Our Community. Our Nation. Our World.
Play Live Radio
Next Up:
0:00
0:00
Available On Air Stations
News

John Crawford's Family Files Suit Against Beavercreek Police And Walmart

DSCN2752.JPG
Lewis Wallace
/
WYSO

The family of John Crawford III has sued Walmart and the Beavercreek police for damages. Police fatally shot the 22-year-old black man inside the Beavercreek Walmart August 5 after responding to a call saying he was holding a gun. The weapon turned out to be a BB gun sold in the store.

The suit, filed in federal court Tuesday, alleges the individual officers, Sean Williams and David Darkow, as well as police chief Dennis Evers, the city of Beavercreek, and the Walmart store are partially responsible for Crawford’s death.

“We haven’t had complete transparency from the police department or Walmart,” said Attorney Richard Schulte, one of the lawyers for the family. “We’re gonna expose what they’ve done, and we’re gonna share that information with the world.”

The suit says Crawford had gone to the store to get ingredients for s’mores, and wasn’t doing anything illegal or dangerous. It says he picked up an unloaded pellet rifle that was unboxed in the store, and “never used, loaded or pointed the pellet rifle at anyone.” Video footage of the incident shows Crawford talking on his phone alone in an aisle when police arrive and shoot within seconds. The suit asks for damages from all parties, and says Walmart should clarify its policies for keeping BB and pellet guns available in the store. The lawyers said it's not clear to them yet whether Walmart could have communicated directly to police that they were aware Crawford was holding a pellet gun, rather than a real rifle.
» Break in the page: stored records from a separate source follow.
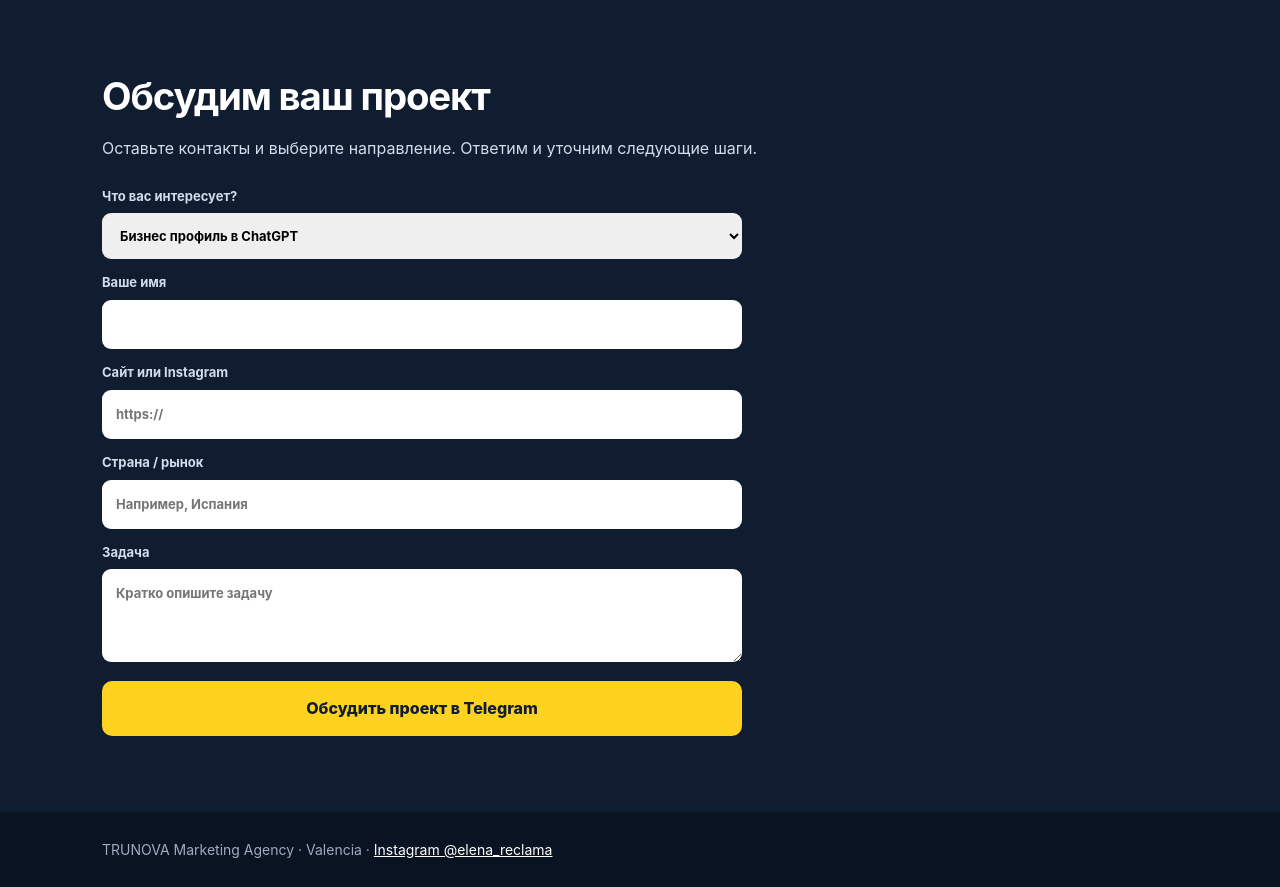
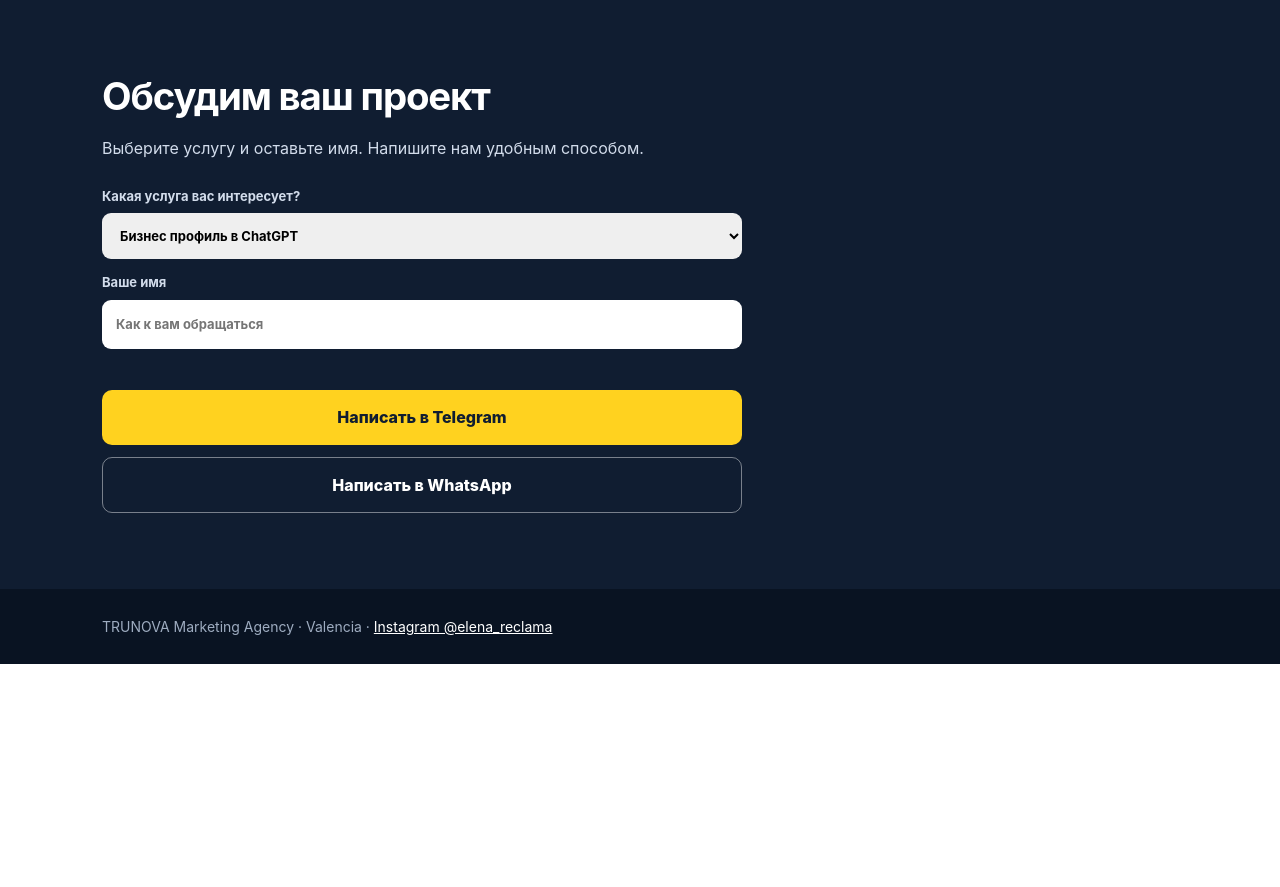
Before and after one commit to trunovappc-cloud/elena-gpt, a plain HTML site: page ru.html in a window 1280 px wide. Shown: the part 3040-3927 px from the top of the page. After the commit the page ends 3704 px from the top, so only its background shows below. Drawn offline with Linux system fonts and the light colour scheme.

Commit message:
Simplify contact form and add Telegram and WhatsApp contact options

```diff
--- a/ru.html
+++ b/ru.html
@@ -24,6 +24,6 @@ footer{background:#091322;color:#9eacc0;padding:26px 0;font-size:14px}footer a{c
 <section><div class="wrap"><h2>Как мы работаем</h2><div class="steps"><div class="step"><b>Заявка и знакомство</b><p>Уточняем направление бизнеса, рынок и задачу.</p></div><div class="step"><b>Анализ и план</b><p>Проверяем доступность инструментов и определяем объём работ.</p></div><div class="step"><b>Работа и отчёт</b><p>Выполняем согласованные работы и показываем результаты.</p></div></div></div></section>
 <section class="soft"><div class="wrap about"><img src="photo.jpg" alt="Elena Trunova"><div><h2>Кто работает над вашим проектом</h2><p>Команда TRUNOVA Marketing Agency. Более 9 лет опыта в digital маркетинге и рекламе. Специализируемся на продвижении бизнеса в AI поиске, стратегии GEO и новых рекламных возможностях ChatGPT. Работаем с украинским, испаноязычным и международным рынками.</p></div></div></section>
 <section><div class="wrap faq"><h2>Важно знать</h2><details><summary>Гарантируете появление компании в ответах AI?</summary><p>Нет. Ни один специалист не может гарантировать конкретное место или упоминание в каждом ответе. Мы работаем над технической доступностью, качеством информации и присутствием компании в источниках, а затем отслеживаем изменения.</p></details><details><summary>Можно настроить бизнес профиль для любой компании?</summary><p>Нет. Сначала проверяем, доступна ли функция для конкретной компании и региона. Оплата за настройку взимается после подтверждения возможности выполнить работу.</p></details><details><summary>Входит ли рекламный бюджет в стоимость?</summary><p>Нет. Рекламный бюджет оплачивается отдельно от услуг агентства.</p></details></div></section>
-<section class="contact" id="contact"><div class="wrap"><h2>Обсудим ваш проект</h2><p>Оставьте контакты и выберите направление. Ответим и уточним следующие шаги.</p><form class="form" id="lead"><label>Что вас интересует?<select id="service"><option>Бизнес профиль в ChatGPT</option><option>GEO продвижение в AI поиске</option><option>Реклама в ChatGPT</option><option>Нужна консультация</option></select></label><label>Ваше имя<input id="name" required></label><label>Сайт или Instagram<input id="site" placeholder="https://"></label><label>Страна / рынок<input id="country" placeholder="Например, Испания"></label><label>Задача<textarea id="details" rows="3" placeholder="Кратко опишите задачу" style="width:100%;margin-top:6px;padding:14px;border:0;border-radius:9px;font:inherit"></textarea></label><button class="btn" type="submit">Обсудить проект в Telegram</button></form></div></section></main>
+<section class="contact" id="contact"><div class="wrap"><h2>Обсудим ваш проект</h2><p>Выберите услугу и оставьте имя. Напишите нам удобным способом.</p><form class="form" id="lead"><label>Какая услуга вас интересует?<select id="service"><option>Бизнес профиль в ChatGPT</option><option>GEO продвижение в AI поиске</option><option>Реклама в ChatGPT</option><option>Консультация по AI маркетингу</option></select></label><label>Ваше имя<input id="name" required placeholder="Как к вам обращаться"></label><div class="actions"><button class="btn" type="submit" name="channel" value="telegram">Написать в Telegram</button><button class="btn alt" type="submit" name="channel" value="whatsapp">Написать в WhatsApp</button></div></form></div></section></main>
 <footer><div class="wrap">TRUNOVA Marketing Agency · Valencia · <a href="https://instagram.com/elena_reclama">Instagram @elena_reclama</a></div></footer>
-<script>document.getElementById('lead').addEventListener('submit',function(e){e.preventDefault();var m="Здравствуйте! Меня интересует"+' '+document.getElementById('service').value+'. '+"Ваше имя: "+document.getElementById('name').value+'. '+"Сайт или Instagram: "+document.getElementById('site').value+'. '+"Страна / рынок: "+document.getElementById('country').value+'. '+"Задача: "+document.getElementById('details').value;window.open('https://t.me/trunovaeo?text='+encodeURIComponent(m),'_blank')})</script></body></html>
+<script>document.getElementById('lead').addEventListener('submit',function(e){e.preventDefault();var service=document.getElementById('service').value;var name=document.getElementById('name').value.trim();var message="Здравствуйте! Меня интересует услуга: "+service+'. '+"Имя: "+name;var channel=e.submitter&&e.submitter.value;var url=channel==='whatsapp'?'https://wa.me/34613212704?text='+encodeURIComponent(message):'https://t.me/trunovaeo?text='+encodeURIComponent(message);window.open(url,'_blank','noopener')})</script></body></html>
```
“John Crawford broke no law,” said Attorney Michael Wright. “John Crawford threatened no one. John Crawford was shopping and talking on his cell phone.”

In September a Greene County Special Grand Jury declined to indict the two officers in the case, one of whom, Sean Williams, admits to pulling the trigger. The special prosecutors said police were doing what they had been trained to do in an active shooter situation, and that their understanding was the Crawford had a real gun based on a 9-1-1 call.

Protests against police shootings, particularly shootings of young black people, have been growing since August, locally and nationally. A Yellow Springs group is now holding a weekly vigil for John Crawford and other victims of police violence on the steps of the Greene County courthouse in Xenia, and dozens traveled from the Dayton area to Washington, D.C. for a national protest Dec. 13. Last week Ohio Attorney General Mike DeWine announced the creation of a working group to review police training, and Governor John Kasich announced a task force to look at police-community relations.

Attorneys as well as Crawford’s father, John Crawford Jr., stressed that the goal of the civil suit is partially to influence change in Beavercreek and other police departments, as well as in Walmart’s policies.

John Crawford Jr. says Walmart never contacted the family with condolences, and that the company should have released the surveillance videos to the public.

“My son’s name along with the rest of these families will be vindicated,” Crawford said. He spoke over the weekend at the march in Washington D.C. organized by Reverend Al Sharpton.

Also over the weekend, the Guardian website released a video of John Crawford III’s girlfriend, Tasha Thomas, being interrogated by a Beavercreek detective not long after Crawford was shot. Thomas was waiting for him in the parking lot when the shooting occurred, and in the video she cries as a detective the Guardian identifies as Rodney Curd slams his hand on the table and demands to know whether Crawford ever owned a gun. The Guardian got the video through a public records request.

Crawford’s parents and the mother of his two infant children are plaintiffs in the lawsuit. Beavercreek Police haven’t responded to repeated requests for comment. Walmart issued a statement that reads, in part, “out of respect for everyone involved, we believe it’s not appropriate to discuss the specifics of this matter, but we can say that our associates acted properly.”

Lewis Wallace is WYSO's managing editor, substitute host and economics reporter. Follow him @lewispants.